What the exercise asks:
Every line below needs to be printed again exactly, without any of its pictures.

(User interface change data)
####

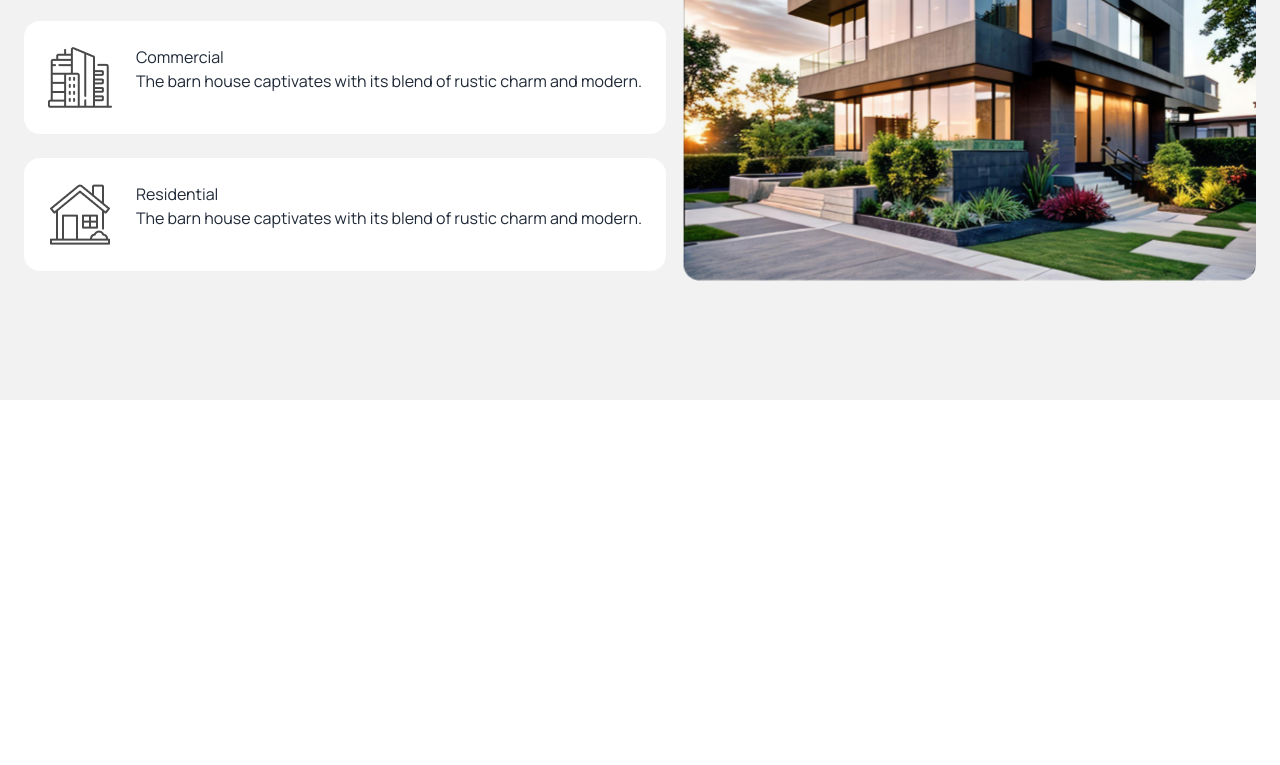
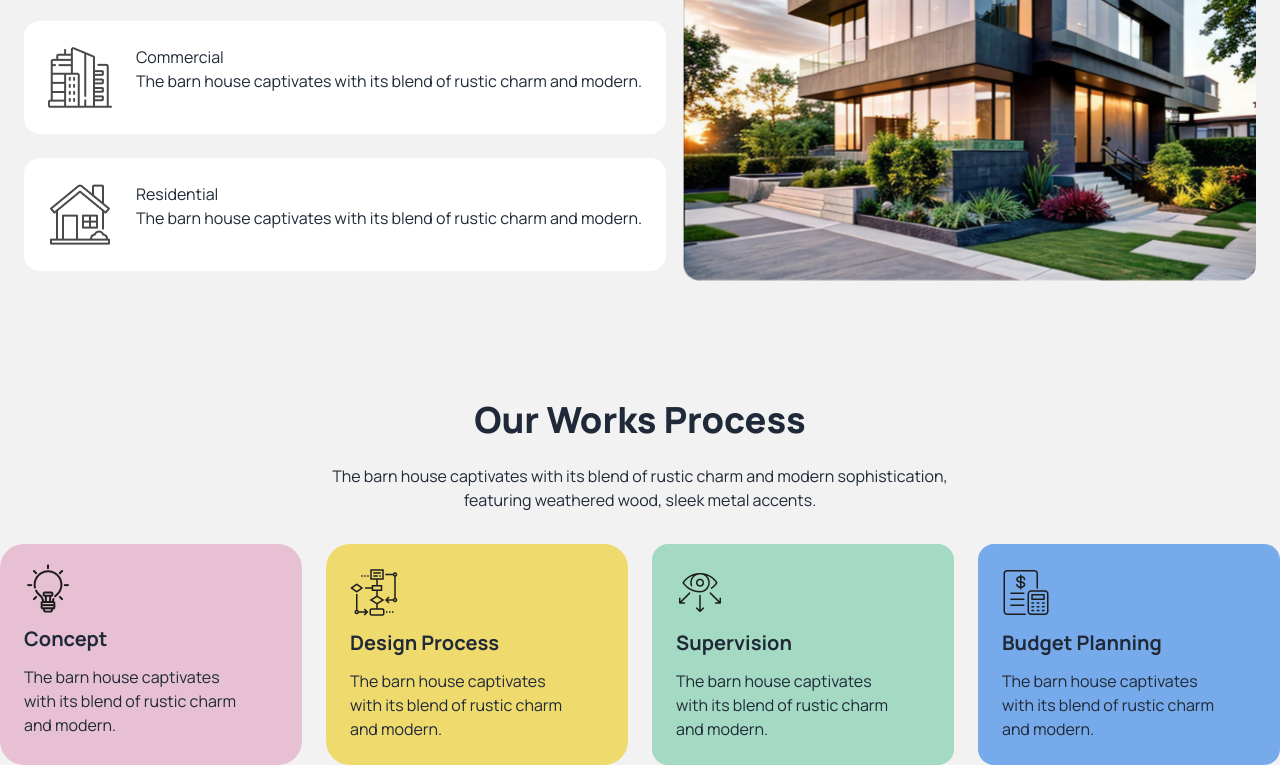
Before and after one commit to Nadimandpicaroon/p-hero-assignment03, a plain HTML site: page index.html in a window 1280 px wide. Shown: the part 1272-2037 px from the top of the page. Before the commit the page ends 1672 px from the top, so only its background shows below. Drawn offline with nearby package versions, Linux system fonts and the light colour scheme.

Commit message:
added works section

```diff
--- a/index.html
+++ b/index.html
@@ -27,6 +27,10 @@
                 'dark-white': 'rgba(255, 255, 255, 0)',
                 'lemon-green': 'rgba(171, 239, 95, 1)',
                 'light-lemon-green': 'rgba(171, 239, 95, 0.5)',
+                'lavender-light': 'rgba(231, 193, 211, 1)',
+                'yellow-light': 'rgba(239, 218, 110, 1)',
+                'pest-light': 'rgba(164, 218, 195, 1)',
+                'blue-light': 'rgba(119, 170, 234, 1)',
               }
             }
           }
@@ -150,6 +154,35 @@
           </div>
         </div>
        </section>
+       <!-- Works process -->
+        <section class="md:container md:mx-auto">
+          <div class="text-center mb-8">
+            <h1 class="text-4xl font-extrabold mb-6">Our Works Process</h1>
+            <p class="text-base">The barn house captivates with its blend of rustic charm and modern sophistication,<br> featuring weathered wood, sleek metal accents.</p>
+          </div>
+          <div class="grid grid-cols-1 md:grid-cols-4 gap-6 text-left">
+            <div class="rounded-3xl bg-lavender-light overflow-hidden px-6 py-5">
+              <img src="./assets/concept.png" alt="">
+              <h2 class="text-xl font-bold my-3">Concept</h2>
+              <p class="text-base">The barn house captivates <br> with its blend of rustic charm <br> and modern.</p>
+            </div>
+            <div class="rounded-3xl bg-yellow-light overflow-hidden px-6 py-6">
+              <img src="./assets/flow-chart.png" alt="">
+              <h2 class="text-xl font-bold my-3">Design Process</h2>
+              <p class="text-base">The barn house captivates <br> with its blend of rustic charm <br> and modern.</p>
+            </div>
+            <div class="rounded-2xl bg-pest-light overflow-hidden px-6 py-6">
+              <img src="./assets/vision.png" alt="">
+              <h2 class="text-xl font-bold my-3">Supervision</h2>
+              <p class="text-base">The barn house captivates <br> with its blend of rustic charm <br> and modern.</p>
+            </div>
+            <div class="rounded-2xl bg-blue-light overflow-hidden px-6 py-6">
+              <img src="./assets/budget-planning.png" alt="">
+              <h2 class="text-xl font-bold my-3">Budget Planning</h2>
+              <p class="text-base">The barn house captivates <br> with its blend of rustic charm <br> and modern.</p>
+            </div>
+          </div>
+        </section>
     </main>
     <footer></footer>
 </body>
```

####

Solved problem:
Before and after one commit to Nadimandpicaroon/p-hero-assignment03, a plain HTML site: page index.html in a window 1280 px wide. Shown: the part 1272-2037 px from the top of the page. Before the commit the page ends 1672 px from the top, so only its background shows below. Drawn offline with nearby package versions, Linux system fonts and the light colour scheme.

Commit message:
added works section

```diff
--- a/index.html
+++ b/index.html
@@ -27,6 +27,10 @@
                 'dark-white': 'rgba(255, 255, 255, 0)',
                 'lemon-green': 'rgba(171, 239, 95, 1)',
                 'light-lemon-green': 'rgba(171, 239, 95, 0.5)',
+                'lavender-light': 'rgba(231, 193, 211, 1)',
+                'yellow-light': 'rgba(239, 218, 110, 1)',
+                'pest-light': 'rgba(164, 218, 195, 1)',
+                'blue-light': 'rgba(119, 170, 234, 1)',
               }
             }
           }
@@ -150,6 +154,35 @@
           </div>
         </div>
        </section>
+       <!-- Works process -->
+        <section class="md:container md:mx-auto">
+          <div class="text-center mb-8">
+            <h1 class="text-4xl font-extrabold mb-6">Our Works Process</h1>
+            <p class="text-base">The barn house captivates with its blend of rustic charm and modern sophistication,<br> featuring weathered wood, sleek metal accents.</p>
+          </div>
+          <div class="grid grid-cols-1 md:grid-cols-4 gap-6 text-left">
+            <div class="rounded-3xl bg-lavender-light overflow-hidden px-6 py-5">
+              <img src="./assets/concept.png" alt="">
+              <h2 class="text-xl font-bold my-3">Concept</h2>
+              <p class="text-base">The barn house captivates <br> with its blend of rustic charm <br> and modern.</p>
+            </div>
+            <div class="rounded-3xl bg-yellow-light overflow-hidden px-6 py-6">
+              <img src="./assets/flow-chart.png" alt="">
+              <h2 class="text-xl font-bold my-3">Design Process</h2>
+              <p class="text-base">The barn house captivates <br> with its blend of rustic charm <br> and modern.</p>
+            </div>
+            <div class="rounded-2xl bg-pest-light overflow-hidden px-6 py-6">
+              <img src="./assets/vision.png" alt="">
+              <h2 class="text-xl font-bold my-3">Supervision</h2>
+              <p class="text-base">The barn house captivates <br> with its blend of rustic charm <br> and modern.</p>
+            </div>
+            <div class="rounded-2xl bg-blue-light overflow-hidden px-6 py-6">
+              <img src="./assets/budget-planning.png" alt="">
+              <h2 class="text-xl font-bold my-3">Budget Planning</h2>
+              <p class="text-base">The barn house captivates <br> with its blend of rustic charm <br> and modern.</p>
+            </div>
+          </div>
+        </section>
     </main>
     <footer></footer>
 </body>
```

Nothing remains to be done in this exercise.